Now of all the things I was hoping life would not be like, graduate school would certainly top the list. And yet, as it turns out, there is this one noteworthy similarity: friends can’t stay – life being, in its own way, as transient a state in the end as graduate school.

My beloved next-door-neighbor is dying. He is in his eighties, and the cancer that was in his prostate has moved into his spine. The doctors give him six months, give or take.

Good neighbors become part of the comfortable fabric of your life, like the Japanese maple tree in the back yard or the creaky porch in the front. Most days, you don’t think about them. But they bring stability and joy because of their presence, and something very crucial would be missing if they weren’t there.  So too with good neighbors. 

You don’t have to see them every day to know they’re there. You see their trash out, their lights on in the evening, their paper on the steps, and their car in and out of the drive: signs of life, as the saying goes. 

They have their customary patterns as you have yours, and you can mark your day by them. “Mr. Rowland was up early this morning,” my wife and I say if his car is missing when we go out, or “Boy, Anthony is up late tonight” if we see his lights on later than usual. He cares for his yard in a certain way, keeps his hedges trimmed nicely – so much better than mine – and always diligently sees to the leaves in the fall. Except for this fall. You don’t have to see him every day to know something very crucial would be missing if he weren’t there.

A neighborhood is a common good, and a common good is not merely an aggregation of private goods. If it were, you could lose a unit, replace it, like a light bulb, and things would go on as before. But that’s not the way it is at all. To lose a member of the community is to diminish the whole, to change the essence of the place. 

And yet, here’s the problem: we can’t keep Anthony indefinitely, any more than we can keep forever that beloved maple tree. Time and God don’t work that way. I can’t keep Anthony any more than I could hold on to my friends in graduate school. To wish for him to stay indefinitely would be to wish something horrible for him. 

Anthony’s beloved wife, that miraculous French woman Colette, has been dead now for several years, and he’s been wondering, as older men sometimes do after their wives have passed, why he’s not yet joined her. 

He’s a wise Christian man and knows that his life is not his own: that God must still have some work to do – on him or with him. But this doesn’t keep him from occasionally entertaining the unavoidable thought: When will I be with my beloved wife again? 

            It’s not clear yet when Anthony will get the call to move on to a real life – with the only real “tenure” that’s not transient or illusory.

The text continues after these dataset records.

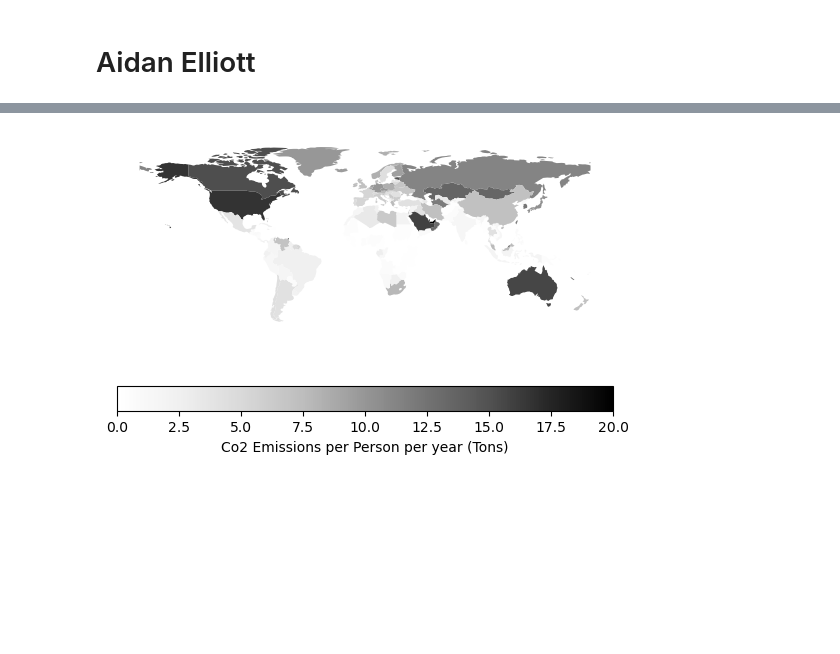
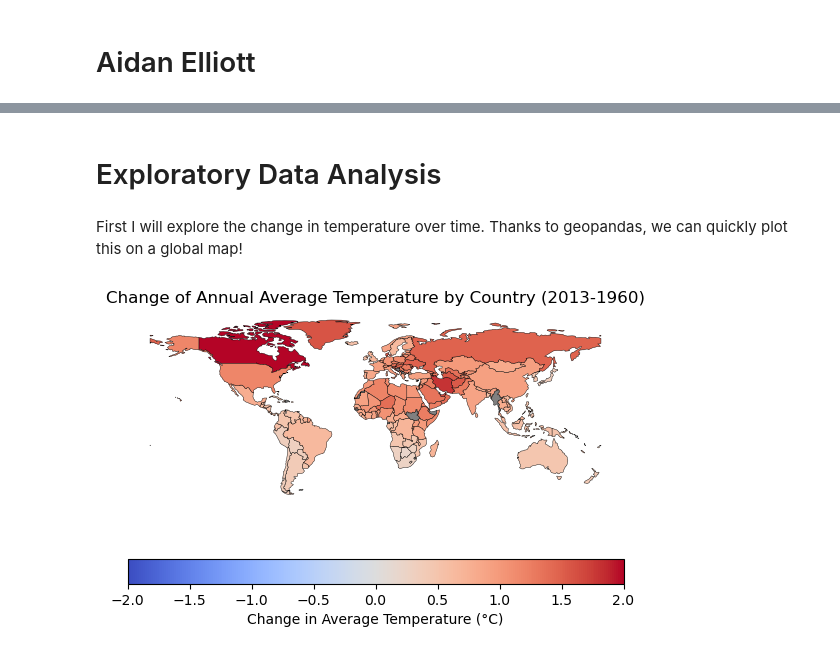
Before and after one commit to ubco-W2022T2-data301/project-group-group42, a Jupyter notebook: analysis/analysisAidan.ipynb, the cells around one changed output, grey strips where cells are left out. Cells and saved outputs as stored; diff of their text form; code cells hidden in the pictures; blank space fills up the shorter version.

```diff
--- a/analysis/analysisAidan.ipynb
+++ b/analysis/analysisAidan.ipynb
@@ -371,12 +271,0 @@ world
-# %%
-co2Plot = world.plot(column='co2PerPerson',
-                    legend=True,
-                    legend_kwds={"label":"Co2 Emissions per Person per year (Tons)",
-                        "orientation":"horizontal"},
-                    vmin=0,
-                    vmax=20,
-                    cmap='Greys'
-                    )
-co2Plot.set_axis_off()
-# %% [output]
-[figure, removed]
@@ -382,0 +274,22 @@ co2Plot.set_axis_off()
+# %% [markdown]
+# Exploratory Data Analysis
+# %% [markdown]
+First I will explore the change in temperature over time. Thanks to geopandas, we can quickly plot this on a global map!
+# %%
+missing_kwds = dict(color='grey', label='No Data')
+fig, ax= plt.subplots(1,1)
+deltaTempPlot = world.plot(column="delta_temp",
+           ax=ax,
+           legend=True,
+            edgecolor='k',
+            linewidth=0.3,
+           cmap="coolwarm",
+           legend_kwds={"label":"Change in Average Temperature (°C)",
+                        "orientation":"horizontal"},
+            vmin=-2,
+            vmax=2,
+            missing_kwds=missing_kwds)
+plt.title("Change of Annual Average Temperature by Country (2013-1960)")
+deltaTempPlot.set_axis_off()
+# %% [output]
+[figure, added]
```
Also changed, not shown: parts of 104 cells of this notebook, 3 other files.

I know that when the call comes, I will miss him greatly. It would be a cruel friend, though, who would try to keep him a moment longer than his appointed moving day. My only concern now in the meantime is how to help him pack for the move – and how I’m going to cope when he’s gone. 

No doubt, when the time comes, I’ll need his and Colette’s help in the days that follow.


Randall B. Smith is a Professor of Theology at the University of St. Thomas in Houston, Texas. His latest book is From Here to Eternity: Reflections on Death, Immortality, and the Resurrection of the Body.